Balloon angioplasty (Figure 1) is performed alone or after atherectomy. In this procedure, a guide wire is threaded through the blockage, and a thin, un-inflated balloon is passed to the tip of the wire.
Once properly positioned in the artery, the balloon is inflated for approximately 2 minutes to press open the blockage and create a channel that increases blood flow through the artery. Chest pain may be experienced during the procedure because the artery is completely blocked while the balloon is inflated.
Progressively larger balloons may be used to enlarge the opening. Once a channel has been created, a stent may be implanted to maintain the opening. Typically, balloon angioplasty can reduce a 70–90 percent blockage about 20–30 percent.
Laser atherectomy is commonly used to remove enough plaque to allow balloon angioplasty to be performed. In this procedure, a laser attached to the tip of a thin flexible catheter emits short pulses of light that ablates plaque.
To avoid damaging artery walls with the laser beam, the patient is injected with tagged antibodies that attach to plaque molecules and "guide" the laser pulses to plaque molecules only.
Risks associated with laser atherectomy include the following:
- Artery perforation
- Cardiac arrhythmias
- Genetic mutation caused by UV radiation
- Toxic gas leakage from the equipment
- Vapor bubbles that can damage artery walls
- Vascular spasm
Rotational atherectomy, or rotablation, typically is used to treat arteries with very long, calcified, or solid blockages. This technique also can be employed to remove plaque that has regrown inside a stent.
In this procedure, a burr, or surgical drill bit, tipped with very fine diamond chips (Figure 2) is carefully advanced to the blockage. Compressed air spins the burr to pulverize the plaque and the debris is continually suctioned out. Progressively larger burrs may be used to enlarge the channel in the artery.

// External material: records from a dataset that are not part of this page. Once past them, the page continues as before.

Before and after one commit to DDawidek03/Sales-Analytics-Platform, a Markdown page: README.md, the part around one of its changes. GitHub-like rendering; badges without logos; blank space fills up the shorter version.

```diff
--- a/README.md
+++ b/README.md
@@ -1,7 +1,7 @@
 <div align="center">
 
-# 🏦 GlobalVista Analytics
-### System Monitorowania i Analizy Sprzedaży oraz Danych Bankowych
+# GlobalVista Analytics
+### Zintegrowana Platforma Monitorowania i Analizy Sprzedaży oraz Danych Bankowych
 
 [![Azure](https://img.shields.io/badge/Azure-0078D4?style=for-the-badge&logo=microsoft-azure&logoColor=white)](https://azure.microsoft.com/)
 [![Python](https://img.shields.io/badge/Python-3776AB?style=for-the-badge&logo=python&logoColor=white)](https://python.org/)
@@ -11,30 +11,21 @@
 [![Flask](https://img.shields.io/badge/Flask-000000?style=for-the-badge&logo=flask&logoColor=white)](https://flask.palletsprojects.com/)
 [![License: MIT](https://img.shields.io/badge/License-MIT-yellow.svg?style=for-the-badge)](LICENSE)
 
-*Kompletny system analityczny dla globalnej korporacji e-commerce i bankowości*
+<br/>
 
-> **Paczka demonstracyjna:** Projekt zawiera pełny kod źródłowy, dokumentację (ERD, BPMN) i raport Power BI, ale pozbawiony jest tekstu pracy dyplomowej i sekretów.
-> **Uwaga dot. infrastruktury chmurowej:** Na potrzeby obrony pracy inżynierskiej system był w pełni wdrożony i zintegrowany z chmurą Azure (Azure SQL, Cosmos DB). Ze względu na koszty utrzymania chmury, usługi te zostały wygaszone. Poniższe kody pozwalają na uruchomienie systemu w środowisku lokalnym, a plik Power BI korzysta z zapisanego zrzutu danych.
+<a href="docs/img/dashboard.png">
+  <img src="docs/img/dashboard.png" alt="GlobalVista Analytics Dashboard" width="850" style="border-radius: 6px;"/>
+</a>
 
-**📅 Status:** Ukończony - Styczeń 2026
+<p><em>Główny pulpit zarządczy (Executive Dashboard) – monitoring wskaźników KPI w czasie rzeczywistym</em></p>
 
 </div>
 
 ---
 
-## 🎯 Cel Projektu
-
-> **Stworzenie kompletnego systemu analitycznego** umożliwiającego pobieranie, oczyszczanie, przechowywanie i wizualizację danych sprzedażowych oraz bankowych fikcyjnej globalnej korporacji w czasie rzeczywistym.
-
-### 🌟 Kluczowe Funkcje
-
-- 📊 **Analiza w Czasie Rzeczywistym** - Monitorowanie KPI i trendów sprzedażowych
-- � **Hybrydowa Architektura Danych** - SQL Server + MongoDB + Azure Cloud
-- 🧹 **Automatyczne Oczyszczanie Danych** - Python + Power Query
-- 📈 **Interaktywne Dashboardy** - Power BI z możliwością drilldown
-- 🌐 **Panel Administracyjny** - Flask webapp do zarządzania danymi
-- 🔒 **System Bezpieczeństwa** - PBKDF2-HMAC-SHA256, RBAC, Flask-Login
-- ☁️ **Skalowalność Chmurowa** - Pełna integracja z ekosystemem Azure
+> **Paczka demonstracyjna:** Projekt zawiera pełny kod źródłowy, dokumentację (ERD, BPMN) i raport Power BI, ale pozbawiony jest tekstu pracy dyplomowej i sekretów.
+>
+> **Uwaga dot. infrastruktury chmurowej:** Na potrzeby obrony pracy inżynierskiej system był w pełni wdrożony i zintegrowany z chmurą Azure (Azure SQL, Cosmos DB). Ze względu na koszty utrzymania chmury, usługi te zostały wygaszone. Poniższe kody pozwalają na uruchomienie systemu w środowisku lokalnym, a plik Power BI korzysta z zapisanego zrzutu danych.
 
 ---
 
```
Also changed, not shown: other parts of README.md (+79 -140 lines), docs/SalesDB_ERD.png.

After rotational atherectomy, the channel usually is expanded further with an angioplasty balloon, and in many cases a stent is permanently implanted to hold the artery open.
Directional atherectomy employs a catheter tipped with a device consisting of a cup-shaped blade and a container. The blade cuts away plaque from the artery and deposits it into the container. When the catheter and device are withdrawn, the plaque is removed from the body.
Transluminal extraction involves a special catheter tipped with a hollow tube and rotating blades. As the blades cut plaque away from the arterial wall, the debris is suctioned out of the body through the tube.